### [EXERCISE DETAILS]
Reproduce the entries in full and exactly. Pictures stay out.

Web page revision data

--------

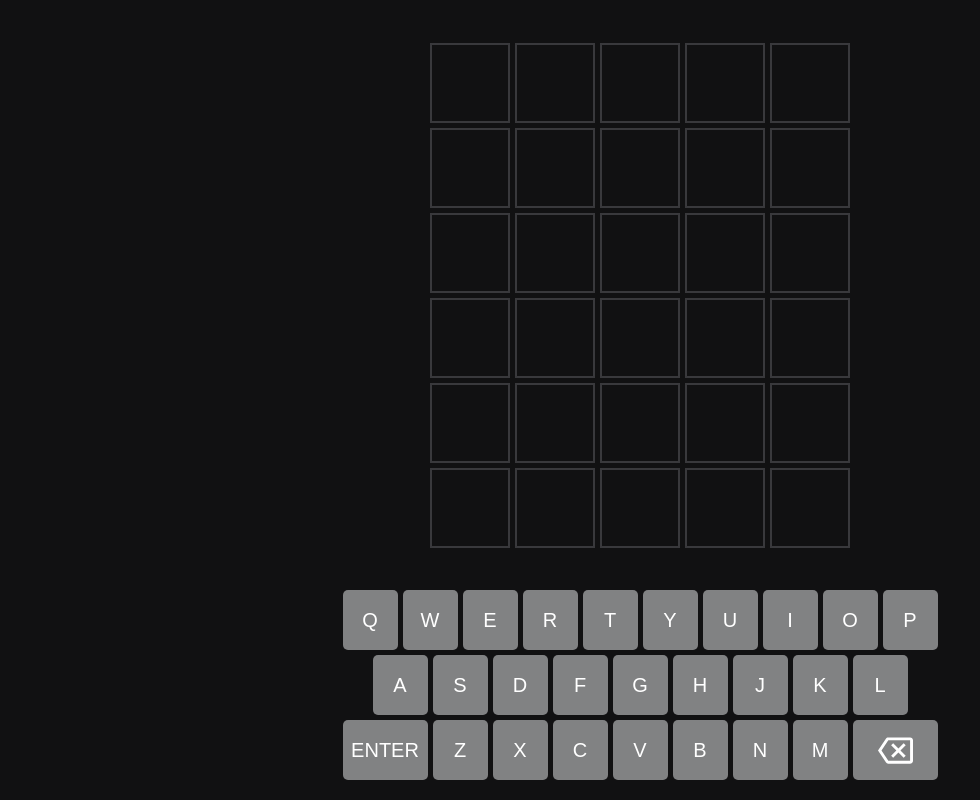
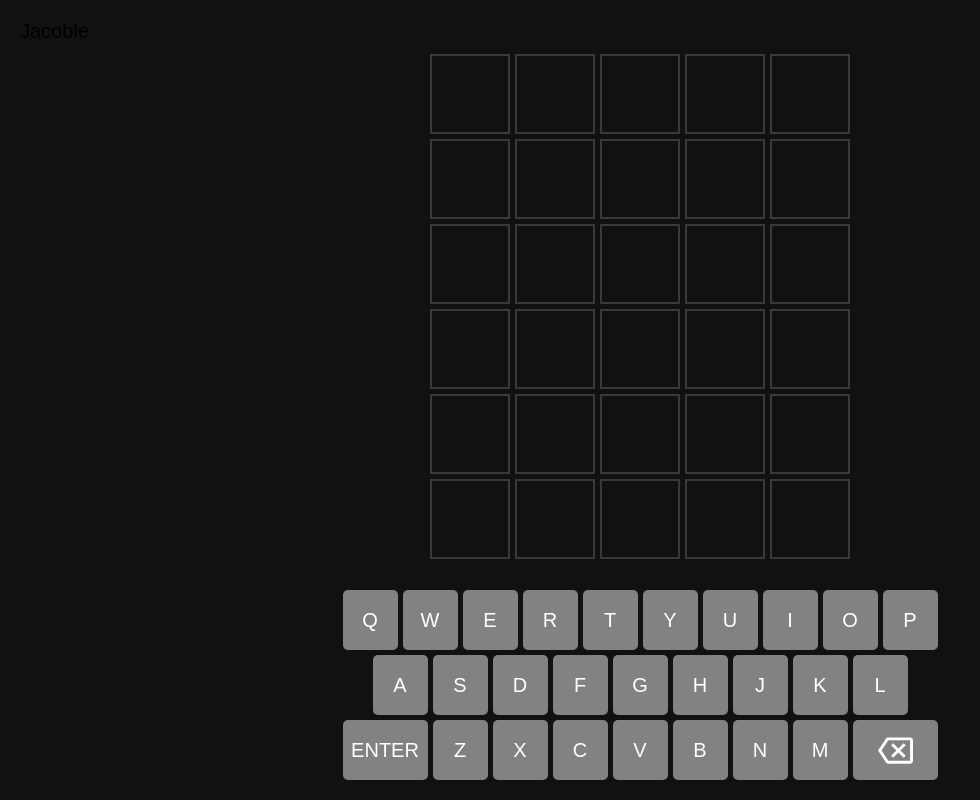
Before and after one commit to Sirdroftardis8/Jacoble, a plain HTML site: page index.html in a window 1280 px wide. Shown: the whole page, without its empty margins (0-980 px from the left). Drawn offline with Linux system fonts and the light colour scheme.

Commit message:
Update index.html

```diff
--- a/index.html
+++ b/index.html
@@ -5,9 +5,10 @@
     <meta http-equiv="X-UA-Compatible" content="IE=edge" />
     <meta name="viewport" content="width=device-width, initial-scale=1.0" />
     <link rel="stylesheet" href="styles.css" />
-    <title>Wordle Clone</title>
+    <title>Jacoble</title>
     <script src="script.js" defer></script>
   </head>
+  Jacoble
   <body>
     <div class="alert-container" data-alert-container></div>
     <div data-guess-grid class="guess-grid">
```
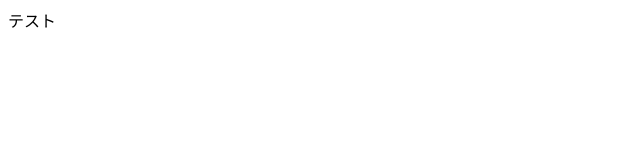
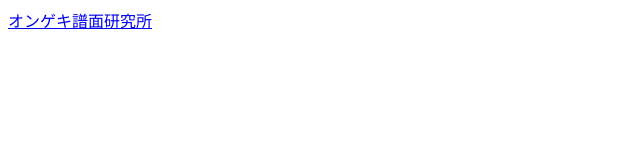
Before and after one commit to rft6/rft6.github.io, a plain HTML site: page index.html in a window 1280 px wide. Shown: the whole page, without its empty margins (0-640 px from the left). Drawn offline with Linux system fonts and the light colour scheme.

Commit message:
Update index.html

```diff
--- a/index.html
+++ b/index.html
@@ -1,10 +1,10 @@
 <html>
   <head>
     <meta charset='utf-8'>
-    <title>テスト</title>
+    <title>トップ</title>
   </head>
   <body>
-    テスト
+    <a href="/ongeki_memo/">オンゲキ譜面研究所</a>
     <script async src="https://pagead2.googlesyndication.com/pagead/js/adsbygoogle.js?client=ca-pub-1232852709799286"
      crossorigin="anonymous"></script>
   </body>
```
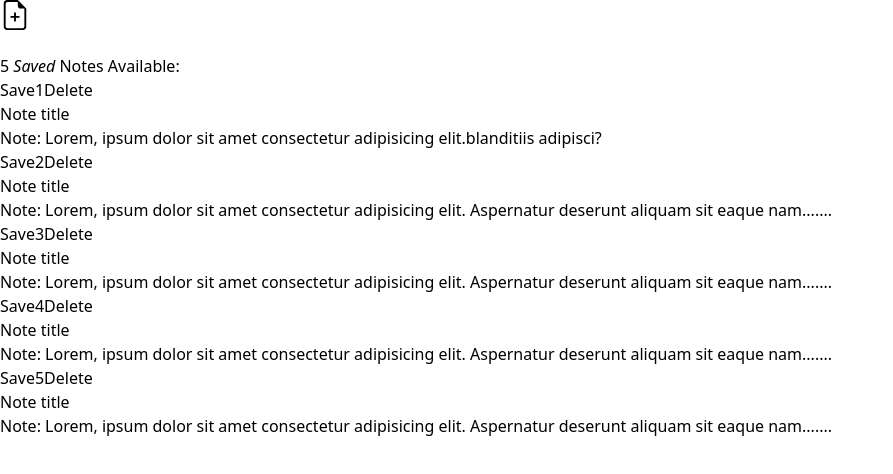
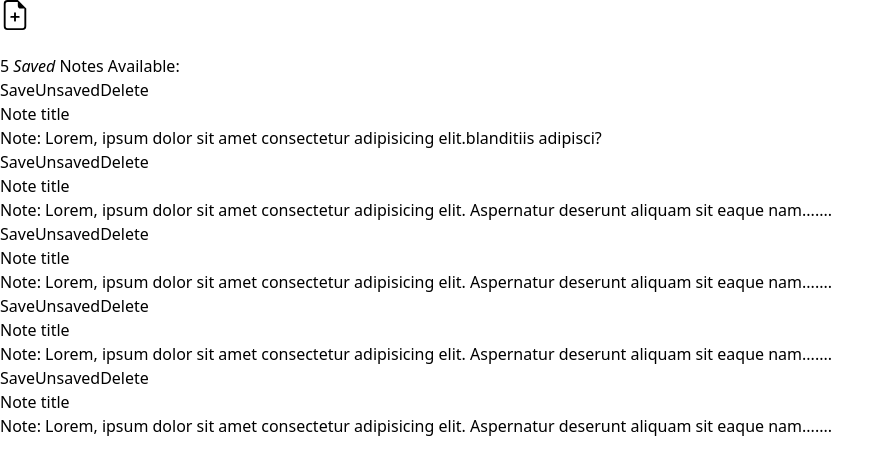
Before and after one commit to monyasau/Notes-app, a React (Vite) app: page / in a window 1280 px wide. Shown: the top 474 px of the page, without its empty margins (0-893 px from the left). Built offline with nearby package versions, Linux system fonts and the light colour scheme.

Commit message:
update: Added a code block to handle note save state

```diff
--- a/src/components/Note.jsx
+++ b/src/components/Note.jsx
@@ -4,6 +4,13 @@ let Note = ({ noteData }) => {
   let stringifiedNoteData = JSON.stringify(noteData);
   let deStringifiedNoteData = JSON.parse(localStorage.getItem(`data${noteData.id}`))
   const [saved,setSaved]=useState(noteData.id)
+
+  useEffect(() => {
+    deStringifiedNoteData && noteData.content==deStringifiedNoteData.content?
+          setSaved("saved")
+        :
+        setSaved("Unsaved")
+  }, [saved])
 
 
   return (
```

--------

### [RESPONSE]
Before and after one commit to Sirdroftardis8/Jacoble, a plain HTML site: page index.html in a window 1280 px wide. Shown: the whole page, without its empty margins (0-980 px from the left). Drawn offline with Linux system fonts and the light colour scheme.

Commit message:
Update index.html

```diff
--- a/index.html
+++ b/index.html
@@ -5,9 +5,10 @@
     <meta http-equiv="X-UA-Compatible" content="IE=edge" />
     <meta name="viewport" content="width=device-width, initial-scale=1.0" />
     <link rel="stylesheet" href="styles.css" />
-    <title>Wordle Clone</title>
+    <title>Jacoble</title>
     <script src="script.js" defer></script>
   </head>
+  Jacoble
   <body>
     <div class="alert-container" data-alert-container></div>
     <div data-guess-grid class="guess-grid">
```
Before and after one commit to rft6/rft6.github.io, a plain HTML site: page index.html in a window 1280 px wide. Shown: the whole page, without its empty margins (0-640 px from the left). Drawn offline with Linux system fonts and the light colour scheme.

Commit message:
Update index.html

```diff
--- a/index.html
+++ b/index.html
@@ -1,10 +1,10 @@
 <html>
   <head>
     <meta charset='utf-8'>
-    <title>テスト</title>
+    <title>トップ</title>
   </head>
   <body>
-    テスト
+    <a href="/ongeki_memo/">オンゲキ譜面研究所</a>
     <script async src="https://pagead2.googlesyndication.com/pagead/js/adsbygoogle.js?client=ca-pub-1232852709799286"
      crossorigin="anonymous"></script>
   </body>
```
Before and after one commit to monyasau/Notes-app, a React (Vite) app: page / in a window 1280 px wide. Shown: the top 474 px of the page, without its empty margins (0-893 px from the left). Built offline with nearby package versions, Linux system fonts and the light colour scheme.

Commit message:
update: Added a code block to handle note save state

```diff
--- a/src/components/Note.jsx
+++ b/src/components/Note.jsx
@@ -4,6 +4,13 @@ let Note = ({ noteData }) => {
   let stringifiedNoteData = JSON.stringify(noteData);
   let deStringifiedNoteData = JSON.parse(localStorage.getItem(`data${noteData.id}`))
   const [saved,setSaved]=useState(noteData.id)
+
+  useEffect(() => {
+    deStringifiedNoteData && noteData.content==deStringifiedNoteData.content?
+          setSaved("saved")
+        :
+        setSaved("Unsaved")
+  }, [saved])
 
 
   return (
```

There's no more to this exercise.